Rose, maker of beds for the stars, comes into the room with her pail. Eight years on the job at the Beverly Hills Hotels, and she has changed the sheets of the mighty and the powerful, the gorgeous and the merely stunning, the rich and the you-can't-believe-how-rich. She walks among them, picks after them, and says she would change places with none of them. No one levels with you in Beverly Hills.
Rose is short, built low to the ground and looks in the face like an Eastern European peasant - Polish or Ukrainian or something. She is dressed in a white uniform, pink sash around her waist. She begins her day in the morning by going from room to room, knocking lightly with her key, saying "room check." I have no idea what this is all about. I yell back, "room still here," and then I hear this scratching sound and then Rose goes away.

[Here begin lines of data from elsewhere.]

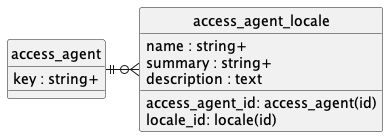
Earlier version of the PlantUML export doc/concepts/access_agent/uml.png (contactopensource/contactopensource).
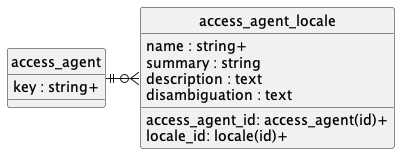
After the change.

Change to the diagram source:
```diff
@@ -8,11 +8,12 @@
 }
 
 entity access_agent_locale {
-    access_agent_id: access_agent(id)
-    locale_id: locale(id)
+    access_agent_id: access_agent(id)+
+    locale_id: locale(id)+
     name : string+
-    summary : string+
+    summary : string
     description : text
+    disambiguation : text
 }
 
 access_agent ||-r-o{ access_agent_locale
```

This has been going on for some days now, this little exchange between Rose and me. Finally we met. She knocked, asked if she could come in, opened the door and saw the typewriter.
"You going to wite about the Academy Awards"?
"No. Not me. I don't do that."
"Lots of people here for the Academy Awards."
"Yeah. The hotel is full of people. I saw George Segal this morning in the coffee shop."
"Oh movie stars," she said. "You get used to them. They're just people. They just make a living, same as you and me. I wouldn't change places with none of them."
"You'd rather make their beds?
"You bet. You think I want to be like wat's-er-name - Loretta Young? Have all those face lifts. Always have to be beautiful. Be afraid of getting old or something. Not me. Not me."
To this, I nod. I can be as nonchalant as anyone around movie stars. I did not tell rose that I didn't just see George Segal in the coffee shop - I studied him. He was wearing a blue running suit and he seemed very cheerful. He said hello to the people behind the counter and they said hello to him. This is a fact. His face, I have to report, seemed a bit puffy - maybe lack of sleep. He is not as good-looking in person as he is on the screen. Regrettably, this is also a fact.
"You wouldn't want to be rich?" I asked Rose.
"Sure, I'd like to be rich. But not like them. Believe me, I know. One minute they are up and then they come down. They never know when. They never know when they're not going to be able to get a part. They're always worrying. It's no life. I'd rather do this. Steady. You make your money." She makes, she says, $22.64 a day.
Later, in the lobby, I saw Meryl Streep. She did not look worried and unhappy. I also saw David Merrick and Steve Lawrence. Lawrence was getting his hair cut. I also saw Alan Alda and 23 people who, I think, are the hosts of television games shows. Either that or I know them from high school. Outside, the Rolls-Royces kept pulling up to the hotel. Of course, I do not envy these people their fine cars.
"Listen, tell me about the stars. What stars are in the hotel?"
"We're not supposed to tell. Reporters come up and ask and we never tell. They come here for privacy. Here's about the only place they can be themselves. That's why I don't envy them. They're always being watched. People are always watching them. Me, I like to walk around, be myself. Do what I want. They can't do that."
How true, how true. Just being myself I saw Jack Lemmon. He looked terrific. He walked through the lobby of the hotel and then stopped, and some photographers took pictures of him. It must have been terrible. He paused anyway, and then he was whisked away. A little bit later, I saw Sid Caesar and Imogene Coca coming out of the lounge. No one took their pictures. Rose would think they were fortunate. I'm not sure that's the way they look at it.
In the bar, I am a trifle know. It turns out that Tina Sinatra is dating someone named Richard Cohen. Sometimes the imposter Richard Cohen and I get mistaken for each other, and one time I did not get a telephone message because anyone could see that Richard Cohen had not arrived. What makes up for this is that I got a table in the lounge.
"You know the things they have to do, the stars?" Rose went on. "They have to do some pretty bad things. Almost criminal, some of the things they have to do. Producers, too. I wouldn't want to live like that. I met them all and some were pretty nice people. You know who I never see, though. The one with the blue eyes."
"You know, the one with the blue eyes. Newman, Paul Newman. He never stays here. Olivia de Havilland should be here. She's usually in 309. Maybe she goes in the bungalows. There's a lot of them here." She patted down the bed.
"You should go down to the lobby," she said. "You'd get a story there."
"I'd rather stay here and talk to you."
Rose smiled at that. Next day we talked again, and she asked me who I had seen. I told her of Meryl Streep and Steve Lawrence.
"There's supposed to be some rock group coming in. You know about them?"
I shook my head, no.
"Yeah, they're going to do some concert here."
I shrugged my shoulders. She shrugged hers. Rose smoothed the bed, grabbed her pail, and went on her way, cleaning the rooms of the stars. She says she wouldn't change places with any of them, but then she really can't. She's like you, like me, maybe a bit plainer. This is one bed she didn't make. It's the one she has to lie in.